- [What you should do]
A single figure is required: the number of lines in the data below that hold the word "value".

- [Source records]
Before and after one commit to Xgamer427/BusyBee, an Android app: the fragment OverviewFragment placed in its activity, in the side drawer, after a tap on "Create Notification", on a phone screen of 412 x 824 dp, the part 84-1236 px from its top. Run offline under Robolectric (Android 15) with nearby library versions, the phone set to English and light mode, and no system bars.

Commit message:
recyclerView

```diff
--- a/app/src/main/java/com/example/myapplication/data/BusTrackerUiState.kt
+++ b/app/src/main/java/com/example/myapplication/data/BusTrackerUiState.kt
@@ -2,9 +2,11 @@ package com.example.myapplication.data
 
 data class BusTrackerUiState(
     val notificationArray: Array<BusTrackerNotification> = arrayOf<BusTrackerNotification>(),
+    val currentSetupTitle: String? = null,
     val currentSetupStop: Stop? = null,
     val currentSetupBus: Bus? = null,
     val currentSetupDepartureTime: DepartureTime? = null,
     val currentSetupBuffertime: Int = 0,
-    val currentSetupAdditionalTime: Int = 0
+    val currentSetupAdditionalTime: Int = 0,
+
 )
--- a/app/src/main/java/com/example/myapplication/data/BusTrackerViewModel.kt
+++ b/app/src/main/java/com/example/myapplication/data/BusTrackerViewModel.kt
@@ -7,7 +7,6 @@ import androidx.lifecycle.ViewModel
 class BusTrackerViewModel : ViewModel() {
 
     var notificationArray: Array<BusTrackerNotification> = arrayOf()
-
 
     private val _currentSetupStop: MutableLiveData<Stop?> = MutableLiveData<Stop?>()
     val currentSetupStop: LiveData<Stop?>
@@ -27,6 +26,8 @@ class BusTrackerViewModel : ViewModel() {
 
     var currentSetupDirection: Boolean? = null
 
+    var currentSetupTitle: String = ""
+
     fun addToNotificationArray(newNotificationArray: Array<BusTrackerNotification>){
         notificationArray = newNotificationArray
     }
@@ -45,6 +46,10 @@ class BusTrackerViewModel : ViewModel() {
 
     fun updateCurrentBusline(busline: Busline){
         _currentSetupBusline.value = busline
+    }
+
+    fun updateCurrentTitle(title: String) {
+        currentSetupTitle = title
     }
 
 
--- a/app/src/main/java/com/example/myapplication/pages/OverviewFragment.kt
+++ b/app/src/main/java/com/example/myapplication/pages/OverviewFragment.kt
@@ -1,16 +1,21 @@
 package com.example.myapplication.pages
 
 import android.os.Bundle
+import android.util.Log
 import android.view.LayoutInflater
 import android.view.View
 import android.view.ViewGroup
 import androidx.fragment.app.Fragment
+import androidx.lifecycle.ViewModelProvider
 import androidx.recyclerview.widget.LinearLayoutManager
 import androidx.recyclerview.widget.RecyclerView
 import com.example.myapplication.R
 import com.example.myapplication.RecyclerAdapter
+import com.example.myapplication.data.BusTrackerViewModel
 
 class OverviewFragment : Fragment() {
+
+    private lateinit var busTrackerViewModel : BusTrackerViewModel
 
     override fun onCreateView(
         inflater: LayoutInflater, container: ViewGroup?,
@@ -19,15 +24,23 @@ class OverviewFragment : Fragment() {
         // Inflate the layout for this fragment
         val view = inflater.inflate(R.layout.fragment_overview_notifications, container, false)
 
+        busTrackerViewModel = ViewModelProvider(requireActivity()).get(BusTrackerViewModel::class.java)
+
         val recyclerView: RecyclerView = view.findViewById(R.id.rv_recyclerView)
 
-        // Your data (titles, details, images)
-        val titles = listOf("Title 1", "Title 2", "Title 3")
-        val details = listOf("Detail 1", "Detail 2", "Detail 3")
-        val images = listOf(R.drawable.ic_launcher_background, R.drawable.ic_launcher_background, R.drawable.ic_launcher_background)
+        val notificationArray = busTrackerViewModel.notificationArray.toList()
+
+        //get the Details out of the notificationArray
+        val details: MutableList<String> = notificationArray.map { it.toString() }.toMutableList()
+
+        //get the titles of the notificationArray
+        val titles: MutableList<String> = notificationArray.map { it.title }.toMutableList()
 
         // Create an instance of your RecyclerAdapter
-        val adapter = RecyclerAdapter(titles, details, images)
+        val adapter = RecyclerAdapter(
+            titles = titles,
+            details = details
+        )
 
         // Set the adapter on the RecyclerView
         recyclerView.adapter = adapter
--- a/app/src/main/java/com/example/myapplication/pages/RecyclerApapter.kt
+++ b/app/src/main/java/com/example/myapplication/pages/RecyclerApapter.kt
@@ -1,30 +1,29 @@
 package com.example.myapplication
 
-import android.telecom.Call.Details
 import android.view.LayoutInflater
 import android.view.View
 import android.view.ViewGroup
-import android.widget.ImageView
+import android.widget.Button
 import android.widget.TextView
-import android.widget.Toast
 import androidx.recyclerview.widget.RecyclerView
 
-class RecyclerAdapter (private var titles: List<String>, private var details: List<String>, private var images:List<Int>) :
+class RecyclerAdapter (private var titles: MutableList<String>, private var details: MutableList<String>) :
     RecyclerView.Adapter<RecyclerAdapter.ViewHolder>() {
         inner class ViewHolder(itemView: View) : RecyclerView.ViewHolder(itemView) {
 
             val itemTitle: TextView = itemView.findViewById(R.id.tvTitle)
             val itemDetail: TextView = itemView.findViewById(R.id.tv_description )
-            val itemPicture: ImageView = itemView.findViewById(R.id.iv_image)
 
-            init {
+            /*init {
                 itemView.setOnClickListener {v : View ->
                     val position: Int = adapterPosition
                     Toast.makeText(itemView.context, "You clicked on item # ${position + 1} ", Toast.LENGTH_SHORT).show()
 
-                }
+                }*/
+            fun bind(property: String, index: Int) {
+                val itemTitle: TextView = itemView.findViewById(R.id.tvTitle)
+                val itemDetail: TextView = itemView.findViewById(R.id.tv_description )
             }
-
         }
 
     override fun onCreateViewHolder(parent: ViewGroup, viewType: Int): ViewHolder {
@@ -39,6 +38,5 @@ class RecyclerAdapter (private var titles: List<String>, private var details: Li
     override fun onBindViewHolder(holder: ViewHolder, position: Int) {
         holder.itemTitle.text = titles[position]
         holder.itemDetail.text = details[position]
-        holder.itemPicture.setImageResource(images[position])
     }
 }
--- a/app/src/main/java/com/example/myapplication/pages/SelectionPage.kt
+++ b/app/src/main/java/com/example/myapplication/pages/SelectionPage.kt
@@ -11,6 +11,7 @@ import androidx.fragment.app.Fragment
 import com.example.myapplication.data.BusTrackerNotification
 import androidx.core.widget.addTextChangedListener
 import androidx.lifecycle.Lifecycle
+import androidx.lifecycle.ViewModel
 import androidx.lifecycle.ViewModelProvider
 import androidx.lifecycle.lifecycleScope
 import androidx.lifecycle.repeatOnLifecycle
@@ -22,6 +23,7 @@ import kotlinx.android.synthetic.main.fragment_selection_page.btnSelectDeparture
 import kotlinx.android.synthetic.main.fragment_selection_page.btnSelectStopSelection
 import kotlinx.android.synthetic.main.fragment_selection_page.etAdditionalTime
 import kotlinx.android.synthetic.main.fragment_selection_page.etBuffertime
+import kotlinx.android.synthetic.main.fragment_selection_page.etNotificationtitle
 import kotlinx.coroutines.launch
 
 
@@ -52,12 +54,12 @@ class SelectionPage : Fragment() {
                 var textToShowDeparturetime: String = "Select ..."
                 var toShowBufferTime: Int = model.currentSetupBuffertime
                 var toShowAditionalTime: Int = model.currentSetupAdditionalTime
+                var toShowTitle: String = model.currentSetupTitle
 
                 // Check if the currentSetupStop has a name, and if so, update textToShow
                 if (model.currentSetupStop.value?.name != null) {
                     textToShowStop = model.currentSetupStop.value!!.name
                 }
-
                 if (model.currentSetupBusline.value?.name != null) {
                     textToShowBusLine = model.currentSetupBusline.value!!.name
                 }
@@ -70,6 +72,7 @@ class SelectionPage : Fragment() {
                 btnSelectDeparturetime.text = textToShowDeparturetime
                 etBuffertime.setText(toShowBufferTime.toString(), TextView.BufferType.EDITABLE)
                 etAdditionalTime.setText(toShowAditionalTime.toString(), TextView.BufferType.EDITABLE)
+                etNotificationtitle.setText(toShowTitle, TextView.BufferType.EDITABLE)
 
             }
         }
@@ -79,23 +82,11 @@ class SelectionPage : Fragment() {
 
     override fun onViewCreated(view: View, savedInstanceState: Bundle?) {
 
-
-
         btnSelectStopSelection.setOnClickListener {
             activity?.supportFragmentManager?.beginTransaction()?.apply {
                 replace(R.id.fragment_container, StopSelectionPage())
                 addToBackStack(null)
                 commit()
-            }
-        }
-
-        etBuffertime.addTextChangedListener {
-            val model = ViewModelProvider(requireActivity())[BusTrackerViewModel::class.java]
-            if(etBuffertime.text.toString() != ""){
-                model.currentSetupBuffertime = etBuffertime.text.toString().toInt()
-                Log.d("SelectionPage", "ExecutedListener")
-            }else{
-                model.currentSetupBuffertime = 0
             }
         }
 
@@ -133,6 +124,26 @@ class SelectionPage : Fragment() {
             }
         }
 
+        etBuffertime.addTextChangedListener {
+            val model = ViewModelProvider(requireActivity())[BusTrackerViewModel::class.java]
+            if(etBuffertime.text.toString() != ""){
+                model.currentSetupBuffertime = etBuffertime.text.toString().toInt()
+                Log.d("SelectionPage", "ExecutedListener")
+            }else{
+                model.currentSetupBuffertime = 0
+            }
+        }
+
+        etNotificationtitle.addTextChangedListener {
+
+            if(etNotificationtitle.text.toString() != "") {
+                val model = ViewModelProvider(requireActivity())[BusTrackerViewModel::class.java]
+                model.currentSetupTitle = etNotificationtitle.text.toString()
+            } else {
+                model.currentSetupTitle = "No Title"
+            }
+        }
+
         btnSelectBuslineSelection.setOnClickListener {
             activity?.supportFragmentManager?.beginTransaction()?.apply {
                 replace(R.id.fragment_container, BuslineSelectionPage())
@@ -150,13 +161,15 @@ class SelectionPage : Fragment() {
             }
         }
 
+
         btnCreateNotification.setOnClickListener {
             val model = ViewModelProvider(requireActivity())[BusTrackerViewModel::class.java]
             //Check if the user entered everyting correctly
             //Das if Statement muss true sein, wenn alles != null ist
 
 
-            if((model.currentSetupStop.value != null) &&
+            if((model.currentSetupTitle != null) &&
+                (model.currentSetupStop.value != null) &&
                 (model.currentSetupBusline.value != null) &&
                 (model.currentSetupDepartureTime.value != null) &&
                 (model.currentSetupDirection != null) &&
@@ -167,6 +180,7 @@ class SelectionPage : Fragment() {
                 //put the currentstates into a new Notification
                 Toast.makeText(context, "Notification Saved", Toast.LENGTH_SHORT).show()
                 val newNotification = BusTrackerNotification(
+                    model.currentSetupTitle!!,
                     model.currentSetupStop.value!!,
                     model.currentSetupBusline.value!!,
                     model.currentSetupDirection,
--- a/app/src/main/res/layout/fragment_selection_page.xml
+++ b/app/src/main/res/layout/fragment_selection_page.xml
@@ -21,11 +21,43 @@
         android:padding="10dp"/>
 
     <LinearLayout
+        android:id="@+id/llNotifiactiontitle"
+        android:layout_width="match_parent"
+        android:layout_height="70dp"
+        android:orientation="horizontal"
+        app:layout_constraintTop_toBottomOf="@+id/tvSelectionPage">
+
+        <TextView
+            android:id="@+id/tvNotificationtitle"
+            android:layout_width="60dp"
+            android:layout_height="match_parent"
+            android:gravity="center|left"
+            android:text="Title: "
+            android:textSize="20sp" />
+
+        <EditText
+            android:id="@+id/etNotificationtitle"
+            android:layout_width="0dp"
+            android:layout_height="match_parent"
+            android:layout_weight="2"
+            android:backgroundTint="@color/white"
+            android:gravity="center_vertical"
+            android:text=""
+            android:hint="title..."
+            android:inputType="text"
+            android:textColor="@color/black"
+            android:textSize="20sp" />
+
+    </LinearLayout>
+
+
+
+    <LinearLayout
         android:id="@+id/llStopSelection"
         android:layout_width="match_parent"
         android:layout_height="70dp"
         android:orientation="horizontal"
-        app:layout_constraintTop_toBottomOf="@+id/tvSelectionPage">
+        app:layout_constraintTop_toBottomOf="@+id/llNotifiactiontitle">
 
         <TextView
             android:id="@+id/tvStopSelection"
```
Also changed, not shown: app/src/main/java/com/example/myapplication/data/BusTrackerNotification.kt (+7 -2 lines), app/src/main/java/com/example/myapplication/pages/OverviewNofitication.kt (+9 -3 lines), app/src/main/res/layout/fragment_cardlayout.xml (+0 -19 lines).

- [Response]
11